• [What needs to be done]
For the records that follow, work out how many lines include "docs" and give only that count.

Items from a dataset
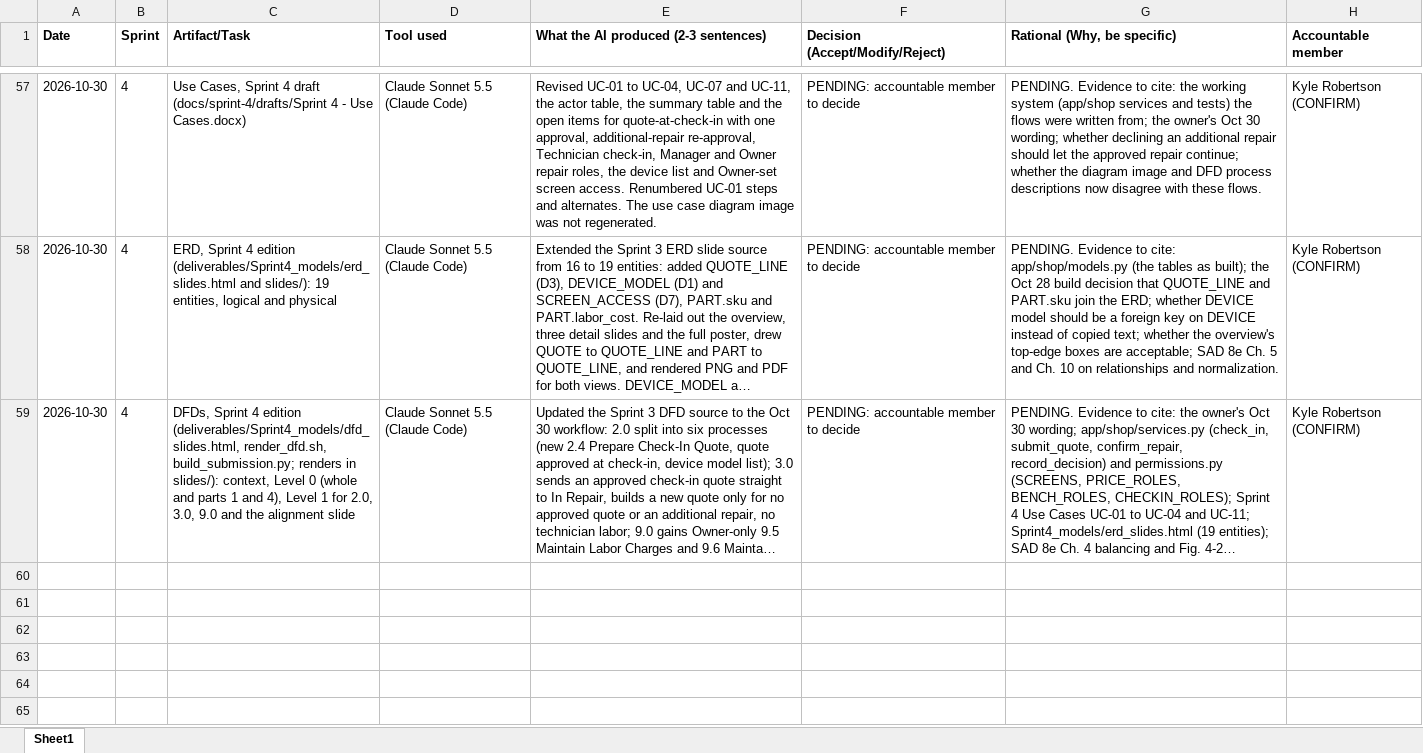
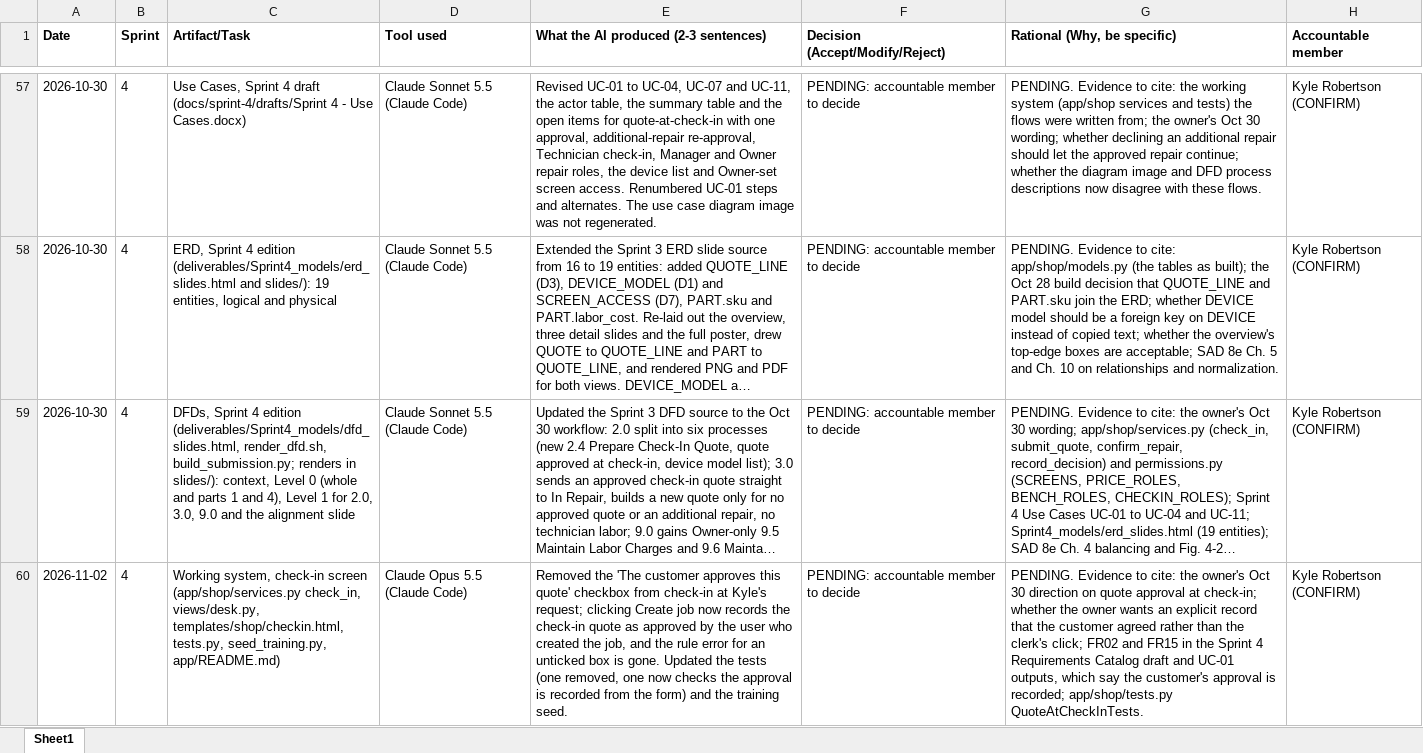
Before and after one commit to kylegrob/quickphone, an Excel workbook: docs/admin/AI Decision Log.xlsx, sheet Sheet1, drawn as a sheet; only a part is shown, gaps mark what is left out; long unchanged cells end in …; values as stored, in another font and other column widths than the file's, no borders; the diff names each change by its address in the sheet, - before the commit and + after, or states it on an @@ line.

```diff
--- a/docs/admin/AI Decision Log.xlsx (sheet Sheet1)
+++ b/docs/admin/AI Decision Log.xlsx (sheet Sheet1)
+row 60: 2026-11-02 | 4 | Working system, check-in screen (app/shop/services.py check_in, views/desk.py, templates/shop/checkin.html, tests.py, seed_training.py, app/README.md) | Claude Opus 5.5 (Claude Code) | Removed the 'The customer approves this quote' checkbox from check-in at Kyle's request; clicking Create job now records the check-in quote as approved by the user who created the job, and the rule error for an unticked box is gone. Updated the tests (one removed, one now checks the approval is recorded from the form) and the training seed. | PENDING: accountable member to decide | PENDING. Evidence to cite: the owner's Oct 30 direction on quote approval at check-in; whether the owner wants an explicit record that the customer agreed rather than the clerk's click; FR02 and FR15 in the Sprint 4 Requirements Catalog draft and UC-01 outputs, which say the customer's approval is recorded; app/shop/tests.py QuoteAtCheckInTests. | Kyle Robertson (CONFIRM)
```
Also changed, not shown: 7 other files.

• [Your solution]
3